▶ _TASK BRIEF_:
Output each of the entries exactly, skipping every picture they contain.

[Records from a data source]
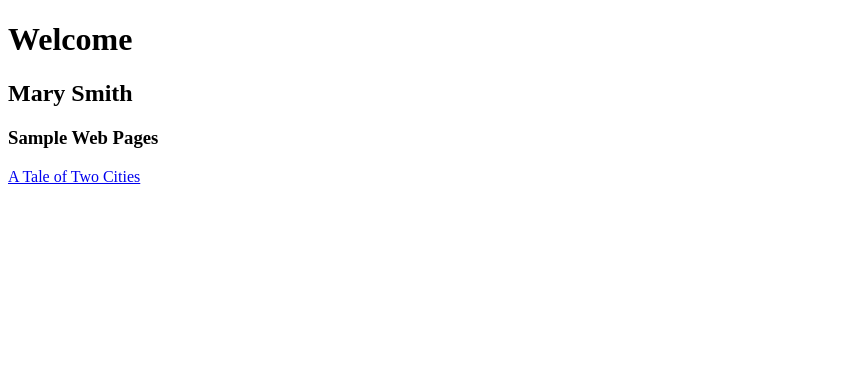
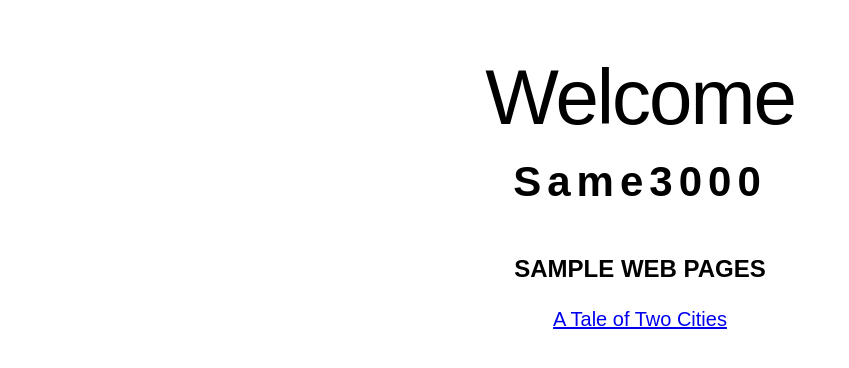
Before and after one commit to Same3000/Same3000.github.io, a plain HTML site: page index.html in a window 1280 px wide. Shown: the whole page, without its empty margins (0-849 px from the left). Drawn offline with Linux system fonts and the light colour scheme.

Commit message:
Add files via upload

```diff
--- a/index.html
+++ b/index.html
@@ -2,14 +2,16 @@
 <html lang ="eng">
 <head>
     <meta charset="UTF-8">
+    <meta name="robots" content="noindex">
     <meta name="viewport" content="width=device-width, initial-scale=1.0">
     <meta http-equiv="X-UA-Compatible" content="ie=edge">
     <title>Same3000 | Home Page</title>
     <meta name="description" content="Welcome to my website that showcases some of my digital creations.">
+    <link rel="stylesheet" href="assets/css/global.css">
 </head>
 <body>
     <h1>Welcome</h1>
-    <h2>Mary Smith</h2>
+    <h2>Same3000</h2>
 
     <h3>Sample Web Pages</h3>
 
```
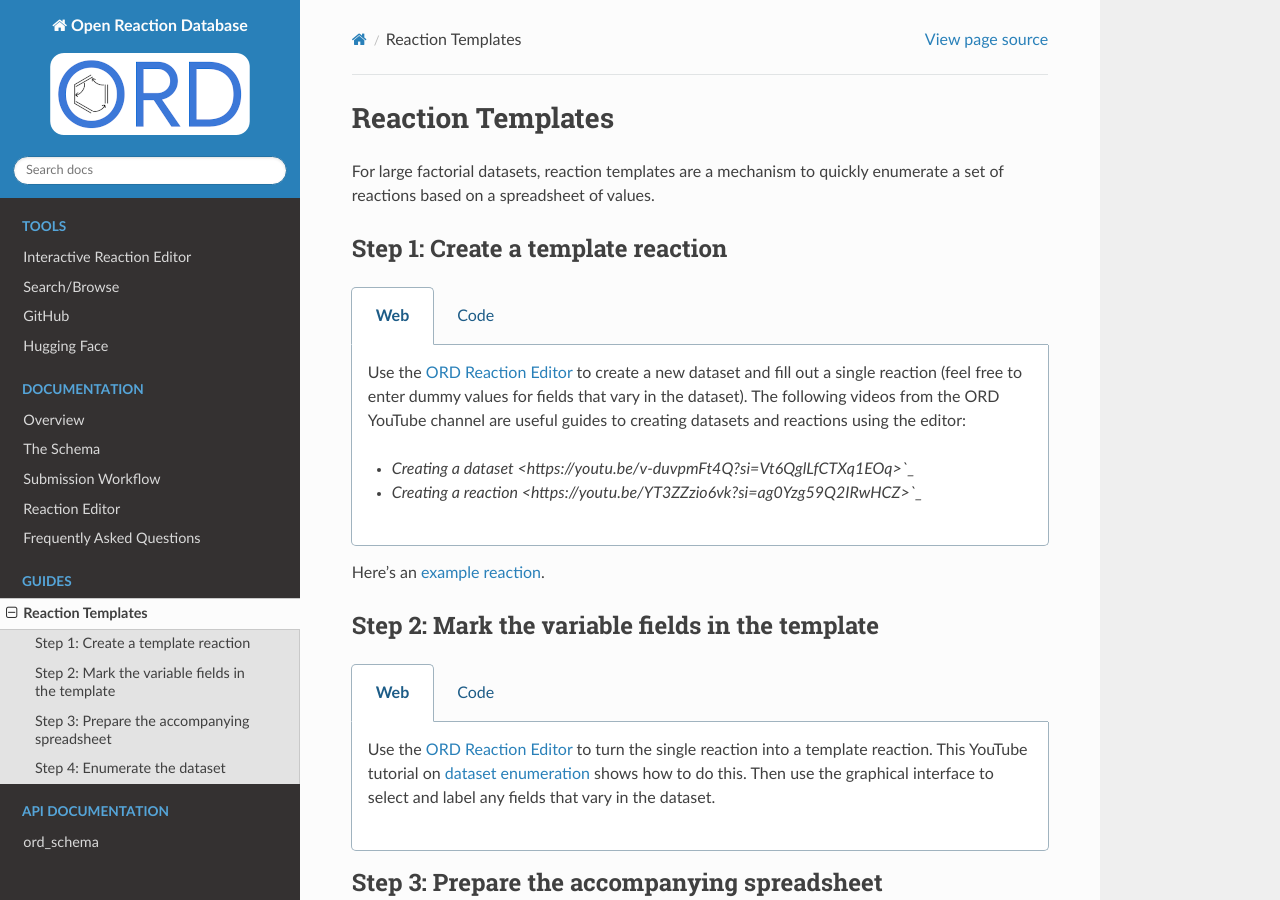
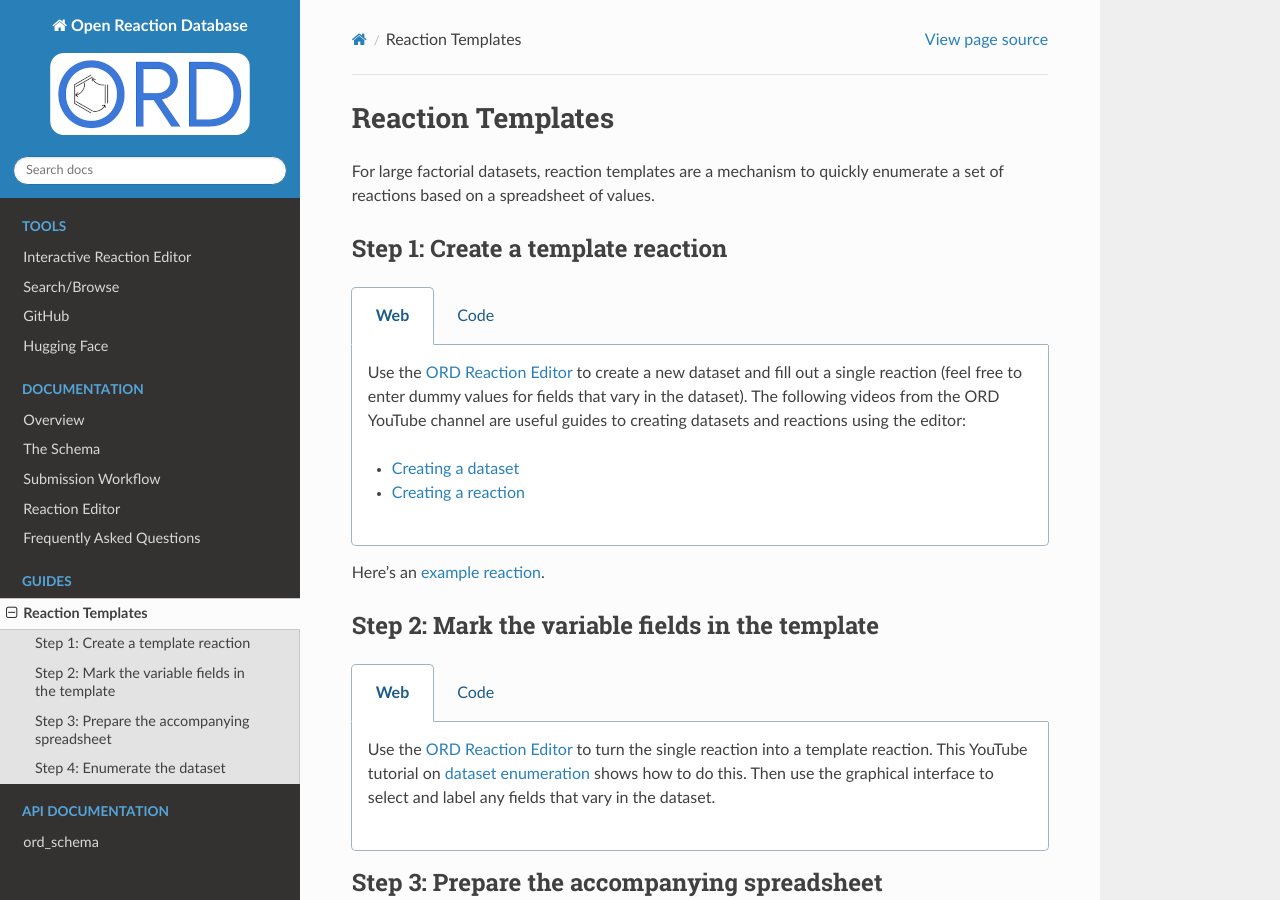
Before and after one commit to open-reaction-database/ord-schema, a Sphinx documentation site: the page built from docs/guides/templates.rst, in a window 1280 px wide and 900 px high. Built offline with Sphinx 7.4.7 and the Read the Docs theme 3.1.0, drawn with Linux system fonts in a browser that asks for light colours.

Commit message:
fixed YouTube embed iframe
Attempted to fix YouTube embed iframe. Local testing still doesn't work (due to error 153) but this could be an issue with the preview.

```diff
--- a/docs/guides/templates.rst
+++ b/docs/guides/templates.rst
@@ -19,8 +19,8 @@ Step 1: Create a template reaction
         fields that vary in the dataset). The following videos from the ORD YouTube channel
         are useful guides to creating datasets and reactions using the editor:
 
-        * `Creating a dataset <https://youtu.be/v-duvpmFt4Q?si=Vt6QglLfCTXq1EOq>`_`
-        * `Creating a reaction <https://youtu.be/YT3ZZzio6vk?si=ag0Yzg59Q2IRwHCZ>`_`
+        * `Creating a dataset <https://youtu.be/v-duvpmFt4Q?si=Vt6QglLfCTXq1EOq>`_
+        * `Creating a reaction <https://youtu.be/YT3ZZzio6vk?si=ag0Yzg59Q2IRwHCZ>`_
 
    .. group-tab:: Code
 
@@ -72,7 +72,7 @@ Step 2: Mark the variable fields in the template
           }
         ...
 
-        Here's the `templated version <https://gist.github.com/skearnes/1e822a599c07df924f7320352103865b#file-reaction_template-pbtxt>`_ of the earlier example.
+      Here's the `templated version <https://gist.github.com/skearnes/1e822a599c07df924f7320352103865b#file-reaction_template-pbtxt>`_ of the earlier example.
 
 ********************************************
 Step 3: Prepare the accompanying spreadsheet
--- a/docs/index.rst
+++ b/docs/index.rst
@@ -33,7 +33,7 @@ underrepresented areas).
 .. raw:: html
 
    <b>The new and improved ORD Reaction Editor</b>
-   <iframe width="560" height="315" src="https://youtu.be/pAMFuSo0SgU?si=NSescLE0WdHSmpoj" frameborder="0" allow="accelerometer; autoplay; clipboard-write; encrypted-media; gyroscope; picture-in-picture" allowfullscreen></iframe>
+   <iframe width="560" height="315" src="https://www.youtube-nocookie.com/embed/pAMFuSo0SgU?si=Ayg8EFWBVbztFHbX" title="YouTube video player" frameborder="0" allow="accelerometer; autoplay; clipboard-write; encrypted-media; gyroscope; picture-in-picture; web-share" referrerpolicy="strict-origin-when-cross-origin" allowfullscreen></iframe>
 
 .. toctree::
    :hidden:
```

▶ _EXERCISE RESPONSE_:
Before and after one commit to Same3000/Same3000.github.io, a plain HTML site: page index.html in a window 1280 px wide. Shown: the whole page, without its empty margins (0-849 px from the left). Drawn offline with Linux system fonts and the light colour scheme.

Commit message:
Add files via upload

```diff
--- a/index.html
+++ b/index.html
@@ -2,14 +2,16 @@
 <html lang ="eng">
 <head>
     <meta charset="UTF-8">
+    <meta name="robots" content="noindex">
     <meta name="viewport" content="width=device-width, initial-scale=1.0">
     <meta http-equiv="X-UA-Compatible" content="ie=edge">
     <title>Same3000 | Home Page</title>
     <meta name="description" content="Welcome to my website that showcases some of my digital creations.">
+    <link rel="stylesheet" href="assets/css/global.css">
 </head>
 <body>
     <h1>Welcome</h1>
-    <h2>Mary Smith</h2>
+    <h2>Same3000</h2>
 
     <h3>Sample Web Pages</h3>
 
```
Before and after one commit to open-reaction-database/ord-schema, a Sphinx documentation site: the page built from docs/guides/templates.rst, in a window 1280 px wide and 900 px high. Built offline with Sphinx 7.4.7 and the Read the Docs theme 3.1.0, drawn with Linux system fonts in a browser that asks for light colours.

Commit message:
fixed YouTube embed iframe
Attempted to fix YouTube embed iframe. Local testing still doesn't work (due to error 153) but this could be an issue with the preview.

```diff
--- a/docs/guides/templates.rst
+++ b/docs/guides/templates.rst
@@ -19,8 +19,8 @@ Step 1: Create a template reaction
         fields that vary in the dataset). The following videos from the ORD YouTube channel
         are useful guides to creating datasets and reactions using the editor:
 
-        * `Creating a dataset <https://youtu.be/v-duvpmFt4Q?si=Vt6QglLfCTXq1EOq>`_`
-        * `Creating a reaction <https://youtu.be/YT3ZZzio6vk?si=ag0Yzg59Q2IRwHCZ>`_`
+        * `Creating a dataset <https://youtu.be/v-duvpmFt4Q?si=Vt6QglLfCTXq1EOq>`_
+        * `Creating a reaction <https://youtu.be/YT3ZZzio6vk?si=ag0Yzg59Q2IRwHCZ>`_
 
    .. group-tab:: Code
 
@@ -72,7 +72,7 @@ Step 2: Mark the variable fields in the template
           }
         ...
 
-        Here's the `templated version <https://gist.github.com/skearnes/1e822a599c07df924f7320352103865b#file-reaction_template-pbtxt>`_ of the earlier example.
+      Here's the `templated version <https://gist.github.com/skearnes/1e822a599c07df924f7320352103865b#file-reaction_template-pbtxt>`_ of the earlier example.
 
 ********************************************
 Step 3: Prepare the accompanying spreadsheet
--- a/docs/index.rst
+++ b/docs/index.rst
@@ -33,7 +33,7 @@ underrepresented areas).
 .. raw:: html
 
    <b>The new and improved ORD Reaction Editor</b>
-   <iframe width="560" height="315" src="https://youtu.be/pAMFuSo0SgU?si=NSescLE0WdHSmpoj" frameborder="0" allow="accelerometer; autoplay; clipboard-write; encrypted-media; gyroscope; picture-in-picture" allowfullscreen></iframe>
+   <iframe width="560" height="315" src="https://www.youtube-nocookie.com/embed/pAMFuSo0SgU?si=Ayg8EFWBVbztFHbX" title="YouTube video player" frameborder="0" allow="accelerometer; autoplay; clipboard-write; encrypted-media; gyroscope; picture-in-picture; web-share" referrerpolicy="strict-origin-when-cross-origin" allowfullscreen></iframe>
 
 .. toctree::
    :hidden:
```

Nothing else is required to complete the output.